He did, however, want to do something. His parents were immigrants from China and he wanted to assist the community in some way. In 1979, Tang joined the Chinese Community Health Projects Task Force, as the need for appropriate health care for the low-income, non-English speaking community in Chinatown became a critical issue. It was through the efforts of this Task Force that in 1972, Boston Chinese Community Health Services (which later became South Cove Community Health Center) was established with a mission to provide bilingual, culturally competent and affordable health services for its residents. More than a quarter century later, South Cove provides 75,000 clinic visits and more than 20 preventative health care programs out of six sites, is a major Chinatown employer and is an important advocate for the continued health and welfare for the residents of Chinatown.
“Tang’s interest has developed into a devotion to ensure access to health care for the Asian community, which spans nearly 30 years, described Peggy Leong, Executive Director, South Cove Community Health Center. “From his membership on the Task Force, to his current office as Treasurer of the Board of Directors, Tang has been South Cove’s leader, motivator and conscience.”
Over the years, Tang has held every Board office, multiple times. He has represented South Cove in its fight for community benefits from a local hospital. His role of historian plays a major part in clarifying issues.
His dedication to the effort is demonstrated best through his actions. In 1972, Tang took a three-month leave of absence from his job to oversee the start-up of clinic operations. His interest also led him to a new career. His four years of medical school were the only break he has taken from active support of South Cove.
Most recently, Dr. Tang and other members of the board formed a “transition committee” which effectively ran the health center after the executive director left. For six months, until a new director was hired, Tang and his colleagues spend hundreds of hours ensuring health center operations and its mission remained intact.

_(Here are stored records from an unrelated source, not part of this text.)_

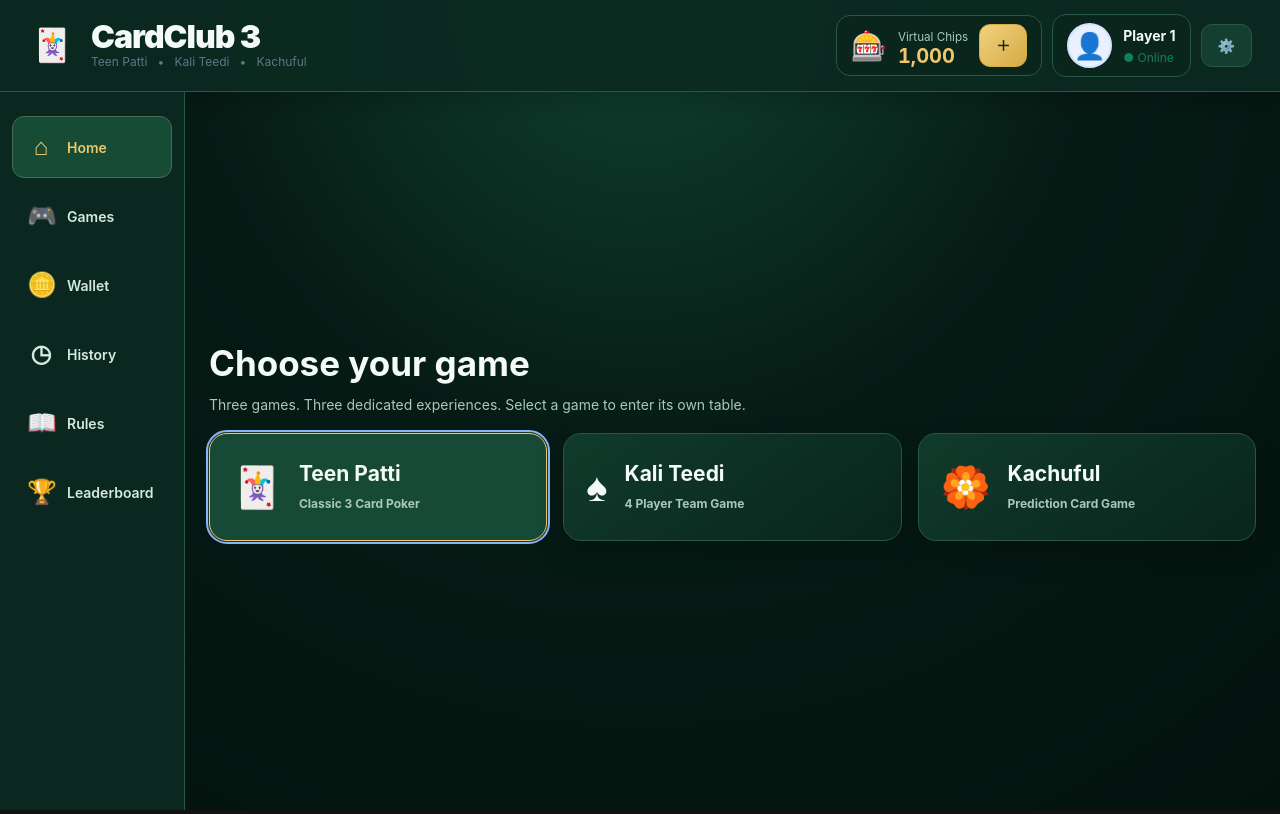
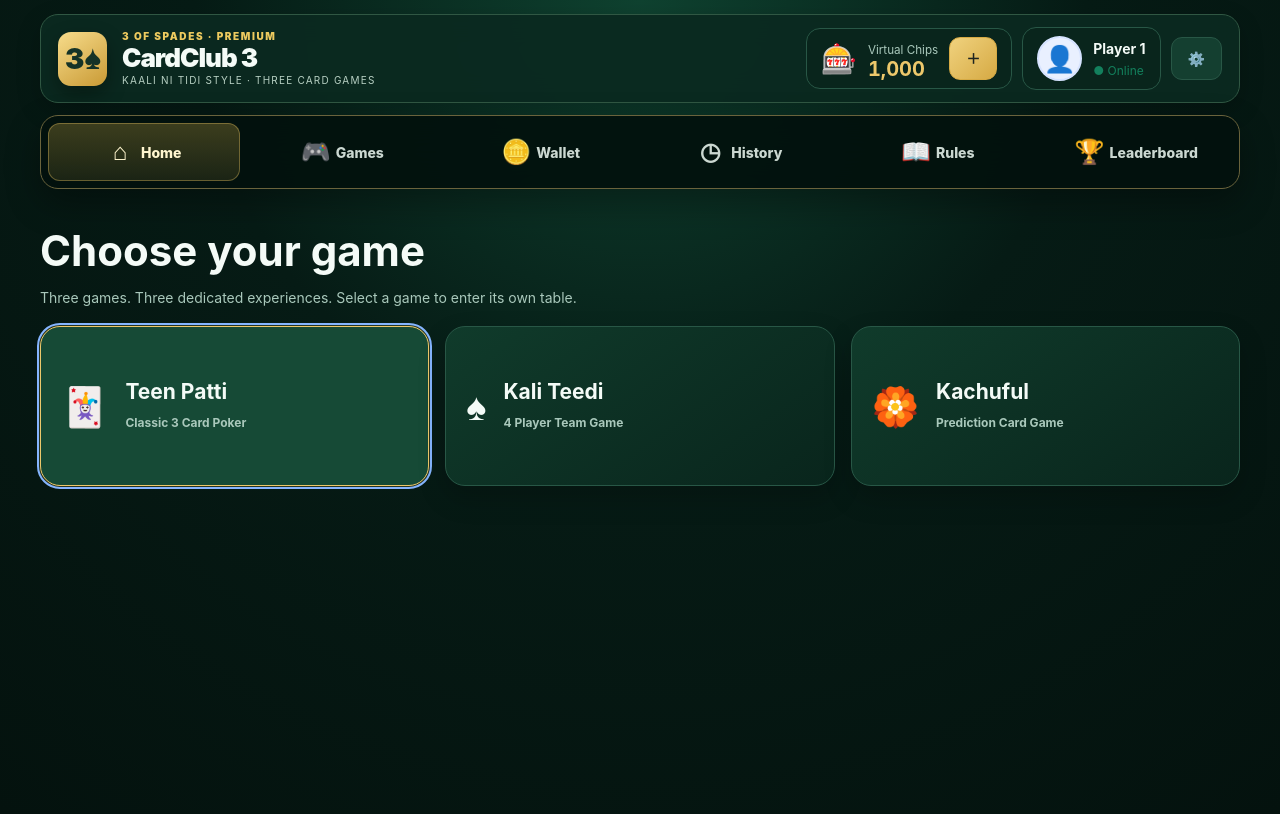
Before and after one commit to tusharnayak531-ai/3-of-spades, a website: page public/index.html in a window 1280 px wide. Drawn offline with nearby package versions, Linux system fonts and the light colour scheme; no server answers.

Commit message:
Match Kali Tidi v34.9 premium navigation, typography, game panels and card proportions

```diff
--- a/public/index.html
+++ b/public/index.html
@@ -69,11 +69,30 @@ button:hover:not(:disabled){filter:brightness(1.08)}
 .hand-section{border-radius:19px}.phase-banner{background:#103b2b;color:#edc86b;border-color:#285746}
 .badge{background:#123b2c;color:#edc86b;border:1px solid #285746}.game-page-label strong{color:#edc86b}
 @media(max-width:700px){.felt-scene{padding:12px 5px}.table-oval{border-width:6px;border-radius:35%/25%}.table-oval:before{inset:11px}.play-card{border-radius:7px}}
+
+/* UI alignment with uploaded Kali Tidi v34.9 source: premium home nav, brand, panels and cards */
+.kali-eyebrow{display:block;font-size:10px;line-height:1.5;letter-spacing:.16em;color:#edca5f;font-weight:900}
+.header{width:min(1200px,calc(100% - 22px));margin:14px auto 0;border:1px solid #305743;border-radius:18px;padding:12px 17px;backdrop-filter:blur(14px);position:relative}
+.brand-icon{width:49px;height:54px;border-radius:13px;background:linear-gradient(145deg,#f7dc8b,#c99a35);color:#153327;font-size:29px;font-weight:1000;box-shadow:0 8px 20px #0005}
+.brand-title{display:flex;flex-direction:column;line-height:1.1;font-size:26px;letter-spacing:-.04em}.brand-sub{font-size:10px;letter-spacing:.12em;color:#b8d1c4}
+.layout{width:min(1200px,calc(100% - 22px));margin:0 auto;display:block}
+.nav{position:sticky;top:8px;z-index:50;display:grid;grid-template-columns:repeat(6,minmax(0,1fr));gap:7px;width:100%;min-height:0;padding:7px;margin:12px 0;border:1px solid #6a633c;border-radius:18px;background:rgba(3,18,13,.94);box-shadow:0 14px 35px #0005;backdrop-filter:blur(18px)}
+.nav button{display:flex;justify-content:center;gap:7px;border:0;border-radius:12px;padding:11px 6px;min-width:0;background:transparent;font-weight:800;color:#cbd8d1}
+.nav button.active{color:#fff6cf;background:linear-gradient(180deg,rgba(202,169,72,.29),rgba(202,169,72,.12));box-shadow:inset 0 0 0 1px #d9b85d66}
+.workspace{width:100%;padding:6px 0 30px}
+.section-intro{margin:12px 0 16px}.section-intro h1{font-size:clamp(27px,4vw,42px)!important}
+.game-tab{min-height:160px;border-radius:20px!important;padding:20px!important}.game-tab .tab-icon{font-size:38px}
+.stage,.side-panel{border-radius:21px!important;backdrop-filter:blur(8px)}
+.stage-top{padding:18px}.stage-heading h2{font-size:clamp(22px,3vw,31px)}
+.play-card{width:69px;height:97px;border-radius:10px;padding:7px;box-shadow:0 7px 15px #0004}.play-card .corner{font-size:18px}.play-card .pip{font-size:38px}
+.hand-cards{display:flex;gap:8px;justify-content:center;flex-wrap:wrap;padding:12px 4px}
+.table-oval{border-radius:46%/38%;max-width:780px;margin:auto}
+@media(max-width:760px){.header{margin-top:7px;padding:10px}.layout{width:calc(100% - 12px)}.nav{grid-template-columns:repeat(3,1fr);position:relative;top:auto}.nav button{padding:9px 5px}.workspace{padding:6px}.game-tab{min-height:110px;padding:12px!important}.play-card{width:54px;height:77px}.play-card .corner{font-size:14px}.play-card .pip{font-size:29px}.table-oval{height:310px}.brand-title{font-size:20px}}
 </style>
 </head>
 <body>
 <header class="header">
-  <div class="brand"><div class="brand-icon" aria-hidden="true">🃏</div><div><div class="brand-title">CardClub 3</div><div class="brand-sub">Teen Patti &nbsp; • &nbsp; Kali Teedi &nbsp; • &nbsp; Kachuful</div></div></div>
+  <div class="brand"><div class="brand-icon" aria-hidden="true">3♠</div><div><div class="brand-title"><small class="kali-eyebrow">3 OF SPADES · PREMIUM</small>CardClub 3</div><div class="brand-sub">KAALI NI TIDI STYLE · THREE CARD GAMES</div></div></div>
   <div class="header-right">
     <div class="wallet-pill"><span class="chip">🎰</span><span><small class="muted">Virtual Chips</small><strong class="chip-display" id="topChips">1,000</strong></span><button class="success" id="walletPlus" aria-label="About virtual chips">＋</button></div>
     <div class="profile-pill"><span class="avatar">👤</span><span><strong id="headerPlayer">Player 1</strong><span class="online">● Online</span></span></div>
```
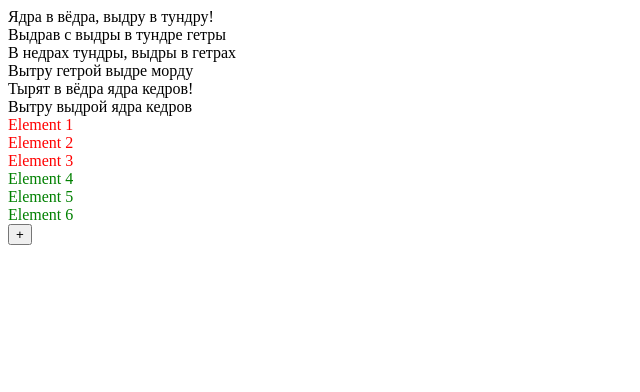
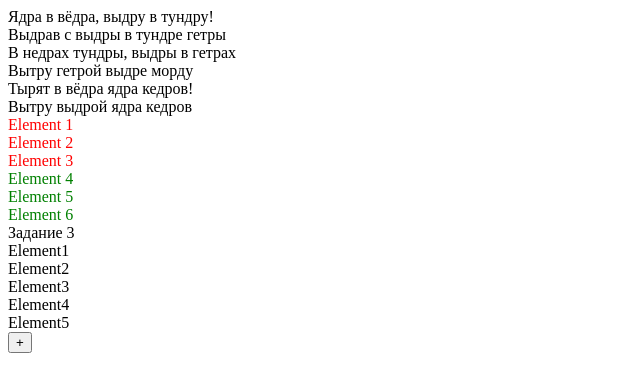
Before and after one commit to xislam/test, a plain HTML site: page exem_1_2.html in a window 1280 px wide. Shown: the whole page, without its empty margins (0-640 px from the left). Drawn offline with nearby package versions, Linux system fonts and the light colour scheme.

Commit message:
Сделано 3 задание я се усложняю вот мой вывод а так там 3 строчки кода

```diff
--- a/exem_1_2.html
+++ b/exem_1_2.html
@@ -8,6 +8,7 @@
     <title>Задани 1</title>
     <script src="https://code.jquery.com/jquery-3.3.1.js"></script>
 </head>
+<!-- Задание 1 -->
 <body>
     <div id="string-1">Ядра в вёдра, выдру в тундру!</div>
     <div id="string-2">Выдрав с выдры в тундре гетры</div>
@@ -28,7 +29,7 @@
         }
 
     </script>
-
+    <!-- Задани номер 2 -->
     <div class="element">Element 1</div>
     <div class="element">Element 2</div>
     <div class="element">Element 3</div>
@@ -48,6 +49,20 @@
         }
     </script>
 
+    Задание 3
+    <div id="container"></div>
+
+    <script type="application/javascript">
+        for(var element = 0; element < 5; element++){
+            var newRow = $('<div id="container">' + 'Element'+(element+1)+'</div>')
+            $('#container').append(newRow);
+        }
+
+
+
+    </script>
+
+    <!-- задание номер 4 -->
     <div id="container"></div>
     <input id="add-item-btn" type="button" value="+">
 
```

“Tang considers himself the ‘old man’ of the board,” remarked Leong. “We think ‘heart’ or ‘spirit’ describe him better.”